RECORDS FOR THE TASK Start Marker

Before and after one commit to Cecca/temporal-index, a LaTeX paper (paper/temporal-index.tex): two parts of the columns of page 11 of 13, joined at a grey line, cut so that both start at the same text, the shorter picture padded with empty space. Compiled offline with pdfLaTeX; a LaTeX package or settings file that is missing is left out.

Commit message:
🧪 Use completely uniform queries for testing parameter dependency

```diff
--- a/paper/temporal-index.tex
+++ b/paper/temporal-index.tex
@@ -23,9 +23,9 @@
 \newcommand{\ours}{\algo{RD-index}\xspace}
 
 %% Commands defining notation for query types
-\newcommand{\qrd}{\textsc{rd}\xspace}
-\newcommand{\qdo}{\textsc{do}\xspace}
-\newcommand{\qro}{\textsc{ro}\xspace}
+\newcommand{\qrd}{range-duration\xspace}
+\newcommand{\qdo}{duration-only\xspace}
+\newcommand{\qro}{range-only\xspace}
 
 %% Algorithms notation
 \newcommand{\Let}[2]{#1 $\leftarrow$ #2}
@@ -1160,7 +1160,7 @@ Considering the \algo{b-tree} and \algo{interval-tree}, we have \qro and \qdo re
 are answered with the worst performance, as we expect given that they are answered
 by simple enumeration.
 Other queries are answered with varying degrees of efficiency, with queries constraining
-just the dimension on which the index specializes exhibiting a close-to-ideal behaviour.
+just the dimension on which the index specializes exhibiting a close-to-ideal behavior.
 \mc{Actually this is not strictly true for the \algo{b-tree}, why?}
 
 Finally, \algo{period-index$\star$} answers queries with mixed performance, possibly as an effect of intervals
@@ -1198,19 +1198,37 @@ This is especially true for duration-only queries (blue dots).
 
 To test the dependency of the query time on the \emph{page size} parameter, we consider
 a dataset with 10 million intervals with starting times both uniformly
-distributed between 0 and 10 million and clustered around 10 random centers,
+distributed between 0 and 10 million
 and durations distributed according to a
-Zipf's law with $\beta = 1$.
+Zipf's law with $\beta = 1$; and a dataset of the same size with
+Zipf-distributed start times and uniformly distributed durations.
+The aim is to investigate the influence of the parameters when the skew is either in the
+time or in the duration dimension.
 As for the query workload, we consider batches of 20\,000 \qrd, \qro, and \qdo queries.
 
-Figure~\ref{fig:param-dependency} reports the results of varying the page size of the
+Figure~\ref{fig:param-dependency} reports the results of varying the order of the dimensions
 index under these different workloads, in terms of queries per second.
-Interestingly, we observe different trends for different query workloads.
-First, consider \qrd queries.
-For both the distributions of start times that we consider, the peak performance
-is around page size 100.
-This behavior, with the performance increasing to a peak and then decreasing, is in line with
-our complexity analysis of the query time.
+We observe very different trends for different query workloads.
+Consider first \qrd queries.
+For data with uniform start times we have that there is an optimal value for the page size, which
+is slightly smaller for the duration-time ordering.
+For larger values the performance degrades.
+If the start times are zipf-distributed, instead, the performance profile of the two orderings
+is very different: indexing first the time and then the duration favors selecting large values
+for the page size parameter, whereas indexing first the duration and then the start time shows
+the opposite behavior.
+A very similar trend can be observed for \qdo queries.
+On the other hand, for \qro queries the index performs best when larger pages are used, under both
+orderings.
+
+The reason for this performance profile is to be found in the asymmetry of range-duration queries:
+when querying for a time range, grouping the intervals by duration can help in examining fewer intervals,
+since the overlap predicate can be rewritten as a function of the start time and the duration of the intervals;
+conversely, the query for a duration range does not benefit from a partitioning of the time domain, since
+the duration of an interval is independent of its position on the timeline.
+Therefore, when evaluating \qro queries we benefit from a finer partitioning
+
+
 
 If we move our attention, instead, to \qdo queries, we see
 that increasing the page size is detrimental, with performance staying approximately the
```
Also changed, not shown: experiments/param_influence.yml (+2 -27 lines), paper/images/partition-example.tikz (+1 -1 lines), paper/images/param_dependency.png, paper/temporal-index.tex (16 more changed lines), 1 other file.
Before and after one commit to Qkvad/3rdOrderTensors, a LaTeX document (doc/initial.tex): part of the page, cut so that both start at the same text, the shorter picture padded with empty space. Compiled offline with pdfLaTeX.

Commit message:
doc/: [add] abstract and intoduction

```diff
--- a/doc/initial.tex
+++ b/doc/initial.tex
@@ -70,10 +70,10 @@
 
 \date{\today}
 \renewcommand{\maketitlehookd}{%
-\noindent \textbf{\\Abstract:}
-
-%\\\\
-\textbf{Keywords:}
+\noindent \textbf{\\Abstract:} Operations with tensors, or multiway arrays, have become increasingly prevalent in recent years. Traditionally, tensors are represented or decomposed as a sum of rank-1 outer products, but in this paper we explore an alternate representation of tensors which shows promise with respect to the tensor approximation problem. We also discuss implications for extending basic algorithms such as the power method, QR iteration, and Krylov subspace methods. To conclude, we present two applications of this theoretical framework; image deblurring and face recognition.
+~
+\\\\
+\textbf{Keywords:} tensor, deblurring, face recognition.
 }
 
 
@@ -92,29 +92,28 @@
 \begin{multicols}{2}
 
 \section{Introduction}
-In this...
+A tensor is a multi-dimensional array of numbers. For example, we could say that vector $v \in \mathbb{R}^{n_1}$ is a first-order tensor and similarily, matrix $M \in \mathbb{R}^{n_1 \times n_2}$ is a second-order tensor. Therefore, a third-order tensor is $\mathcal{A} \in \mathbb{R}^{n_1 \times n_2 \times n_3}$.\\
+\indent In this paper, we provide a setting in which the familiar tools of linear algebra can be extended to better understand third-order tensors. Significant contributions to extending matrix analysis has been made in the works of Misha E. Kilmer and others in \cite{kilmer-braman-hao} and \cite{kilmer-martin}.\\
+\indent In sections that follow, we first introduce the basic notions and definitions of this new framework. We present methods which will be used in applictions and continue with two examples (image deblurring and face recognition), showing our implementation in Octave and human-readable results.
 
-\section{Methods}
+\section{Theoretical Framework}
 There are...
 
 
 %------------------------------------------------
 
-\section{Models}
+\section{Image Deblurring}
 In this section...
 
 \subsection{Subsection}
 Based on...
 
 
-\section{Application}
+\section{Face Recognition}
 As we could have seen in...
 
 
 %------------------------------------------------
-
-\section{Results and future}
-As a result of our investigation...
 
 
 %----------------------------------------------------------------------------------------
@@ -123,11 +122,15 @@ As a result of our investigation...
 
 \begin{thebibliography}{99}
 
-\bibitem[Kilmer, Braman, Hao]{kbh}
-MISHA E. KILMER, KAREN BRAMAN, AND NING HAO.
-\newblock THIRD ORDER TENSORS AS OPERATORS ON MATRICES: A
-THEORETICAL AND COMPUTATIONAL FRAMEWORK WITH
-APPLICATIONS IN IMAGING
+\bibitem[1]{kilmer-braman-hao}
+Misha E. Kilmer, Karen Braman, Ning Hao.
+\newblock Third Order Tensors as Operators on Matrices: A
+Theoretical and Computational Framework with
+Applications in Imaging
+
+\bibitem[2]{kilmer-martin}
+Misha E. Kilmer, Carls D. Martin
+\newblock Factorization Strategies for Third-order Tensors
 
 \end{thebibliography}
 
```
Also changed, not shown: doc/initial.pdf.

RECORDS FOR THE TASK End Marker

**GOAL OF THE EXERCISE**
Return the full listing. Leave every word as it stands.

**RESPONSE**
Before and after one commit to Cecca/temporal-index, a LaTeX paper (paper/temporal-index.tex): two parts of the columns of page 11 of 13, joined at a grey line, cut so that both start at the same text, the shorter picture padded with empty space. Compiled offline with pdfLaTeX; a LaTeX package or settings file that is missing is left out.

Commit message:
🧪 Use completely uniform queries for testing parameter dependency

```diff
--- a/paper/temporal-index.tex
+++ b/paper/temporal-index.tex
@@ -23,9 +23,9 @@
 \newcommand{\ours}{\algo{RD-index}\xspace}
 
 %% Commands defining notation for query types
-\newcommand{\qrd}{\textsc{rd}\xspace}
-\newcommand{\qdo}{\textsc{do}\xspace}
-\newcommand{\qro}{\textsc{ro}\xspace}
+\newcommand{\qrd}{range-duration\xspace}
+\newcommand{\qdo}{duration-only\xspace}
+\newcommand{\qro}{range-only\xspace}
 
 %% Algorithms notation
 \newcommand{\Let}[2]{#1 $\leftarrow$ #2}
@@ -1160,7 +1160,7 @@ Considering the \algo{b-tree} and \algo{interval-tree}, we have \qro and \qdo re
 are answered with the worst performance, as we expect given that they are answered
 by simple enumeration.
 Other queries are answered with varying degrees of efficiency, with queries constraining
-just the dimension on which the index specializes exhibiting a close-to-ideal behaviour.
+just the dimension on which the index specializes exhibiting a close-to-ideal behavior.
 \mc{Actually this is not strictly true for the \algo{b-tree}, why?}
 
 Finally, \algo{period-index$\star$} answers queries with mixed performance, possibly as an effect of intervals
@@ -1198,19 +1198,37 @@ This is especially true for duration-only queries (blue dots).
 
 To test the dependency of the query time on the \emph{page size} parameter, we consider
 a dataset with 10 million intervals with starting times both uniformly
-distributed between 0 and 10 million and clustered around 10 random centers,
+distributed between 0 and 10 million
 and durations distributed according to a
-Zipf's law with $\beta = 1$.
+Zipf's law with $\beta = 1$; and a dataset of the same size with
+Zipf-distributed start times and uniformly distributed durations.
+The aim is to investigate the influence of the parameters when the skew is either in the
+time or in the duration dimension.
 As for the query workload, we consider batches of 20\,000 \qrd, \qro, and \qdo queries.
 
-Figure~\ref{fig:param-dependency} reports the results of varying the page size of the
+Figure~\ref{fig:param-dependency} reports the results of varying the order of the dimensions
 index under these different workloads, in terms of queries per second.
-Interestingly, we observe different trends for different query workloads.
-First, consider \qrd queries.
-For both the distributions of start times that we consider, the peak performance
-is around page size 100.
-This behavior, with the performance increasing to a peak and then decreasing, is in line with
-our complexity analysis of the query time.
+We observe very different trends for different query workloads.
+Consider first \qrd queries.
+For data with uniform start times we have that there is an optimal value for the page size, which
+is slightly smaller for the duration-time ordering.
+For larger values the performance degrades.
+If the start times are zipf-distributed, instead, the performance profile of the two orderings
+is very different: indexing first the time and then the duration favors selecting large values
+for the page size parameter, whereas indexing first the duration and then the start time shows
+the opposite behavior.
+A very similar trend can be observed for \qdo queries.
+On the other hand, for \qro queries the index performs best when larger pages are used, under both
+orderings.
+
+The reason for this performance profile is to be found in the asymmetry of range-duration queries:
+when querying for a time range, grouping the intervals by duration can help in examining fewer intervals,
+since the overlap predicate can be rewritten as a function of the start time and the duration of the intervals;
+conversely, the query for a duration range does not benefit from a partitioning of the time domain, since
+the duration of an interval is independent of its position on the timeline.
+Therefore, when evaluating \qro queries we benefit from a finer partitioning
+
+
 
 If we move our attention, instead, to \qdo queries, we see
 that increasing the page size is detrimental, with performance staying approximately the
```
Also changed, not shown: experiments/param_influence.yml (+2 -27 lines), paper/images/partition-example.tikz (+1 -1 lines), paper/images/param_dependency.png, paper/temporal-index.tex (16 more changed lines), 1 other file.
Before and after one commit to Qkvad/3rdOrderTensors, a LaTeX document (doc/initial.tex): part of the page, cut so that both start at the same text, the shorter picture padded with empty space. Compiled offline with pdfLaTeX.

Commit message:
doc/: [add] abstract and intoduction

```diff
--- a/doc/initial.tex
+++ b/doc/initial.tex
@@ -70,10 +70,10 @@
 
 \date{\today}
 \renewcommand{\maketitlehookd}{%
-\noindent \textbf{\\Abstract:}
-
-%\\\\
-\textbf{Keywords:}
+\noindent \textbf{\\Abstract:} Operations with tensors, or multiway arrays, have become increasingly prevalent in recent years. Traditionally, tensors are represented or decomposed as a sum of rank-1 outer products, but in this paper we explore an alternate representation of tensors which shows promise with respect to the tensor approximation problem. We also discuss implications for extending basic algorithms such as the power method, QR iteration, and Krylov subspace methods. To conclude, we present two applications of this theoretical framework; image deblurring and face recognition.
+~
+\\\\
+\textbf{Keywords:} tensor, deblurring, face recognition.
 }
 
 
@@ -92,29 +92,28 @@
 \begin{multicols}{2}
 
 \section{Introduction}
-In this...
+A tensor is a multi-dimensional array of numbers. For example, we could say that vector $v \in \mathbb{R}^{n_1}$ is a first-order tensor and similarily, matrix $M \in \mathbb{R}^{n_1 \times n_2}$ is a second-order tensor. Therefore, a third-order tensor is $\mathcal{A} \in \mathbb{R}^{n_1 \times n_2 \times n_3}$.\\
+\indent In this paper, we provide a setting in which the familiar tools of linear algebra can be extended to better understand third-order tensors. Significant contributions to extending matrix analysis has been made in the works of Misha E. Kilmer and others in \cite{kilmer-braman-hao} and \cite{kilmer-martin}.\\
+\indent In sections that follow, we first introduce the basic notions and definitions of this new framework. We present methods which will be used in applictions and continue with two examples (image deblurring and face recognition), showing our implementation in Octave and human-readable results.
 
-\section{Methods}
+\section{Theoretical Framework}
 There are...
 
 
 %------------------------------------------------
 
-\section{Models}
+\section{Image Deblurring}
 In this section...
 
 \subsection{Subsection}
 Based on...
 
 
-\section{Application}
+\section{Face Recognition}
 As we could have seen in...
 
 
 %------------------------------------------------
-
-\section{Results and future}
-As a result of our investigation...
 
 
 %----------------------------------------------------------------------------------------
@@ -123,11 +122,15 @@ As a result of our investigation...
 
 \begin{thebibliography}{99}
 
-\bibitem[Kilmer, Braman, Hao]{kbh}
-MISHA E. KILMER, KAREN BRAMAN, AND NING HAO.
-\newblock THIRD ORDER TENSORS AS OPERATORS ON MATRICES: A
-THEORETICAL AND COMPUTATIONAL FRAMEWORK WITH
-APPLICATIONS IN IMAGING
+\bibitem[1]{kilmer-braman-hao}
+Misha E. Kilmer, Karen Braman, Ning Hao.
+\newblock Third Order Tensors as Operators on Matrices: A
+Theoretical and Computational Framework with
+Applications in Imaging
+
+\bibitem[2]{kilmer-martin}
+Misha E. Kilmer, Carls D. Martin
+\newblock Factorization Strategies for Third-order Tensors
 
 \end{thebibliography}
 
```
Also changed, not shown: doc/initial.pdf.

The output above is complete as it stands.